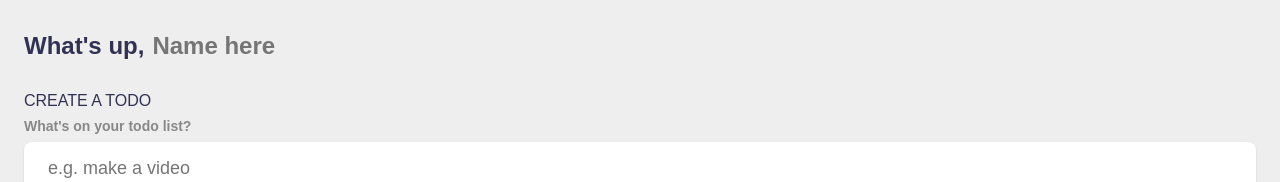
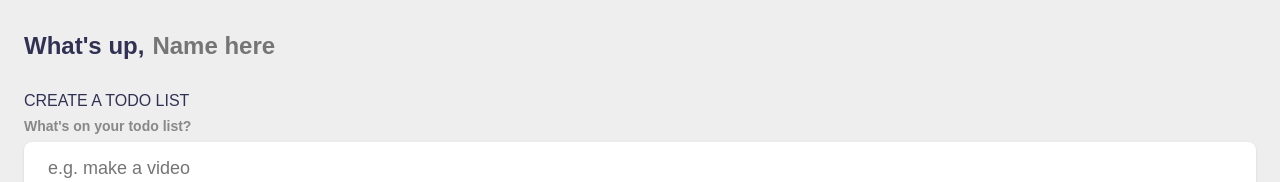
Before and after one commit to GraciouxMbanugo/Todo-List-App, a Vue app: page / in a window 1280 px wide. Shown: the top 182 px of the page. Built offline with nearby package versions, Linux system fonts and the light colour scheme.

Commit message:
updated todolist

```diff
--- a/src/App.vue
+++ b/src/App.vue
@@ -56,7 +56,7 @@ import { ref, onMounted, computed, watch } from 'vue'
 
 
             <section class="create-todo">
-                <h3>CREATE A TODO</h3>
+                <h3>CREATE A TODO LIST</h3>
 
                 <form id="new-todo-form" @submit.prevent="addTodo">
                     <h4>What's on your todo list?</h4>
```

**Task brief**
In the copy, each entry above must match exactly, and no picture may be carried over.

**Output of the task**
Before and after one commit to GraciouxMbanugo/Todo-List-App, a Vue app: page / in a window 1280 px wide. Shown: the top 182 px of the page. Built offline with nearby package versions, Linux system fonts and the light colour scheme.

Commit message:
updated todolist

```diff
--- a/src/App.vue
+++ b/src/App.vue
@@ -56,7 +56,7 @@ import { ref, onMounted, computed, watch } from 'vue'
 
 
             <section class="create-todo">
-                <h3>CREATE A TODO</h3>
+                <h3>CREATE A TODO LIST</h3>
 
                 <form id="new-todo-form" @submit.prevent="addTodo">
                     <h4>What's on your todo list?</h4>
```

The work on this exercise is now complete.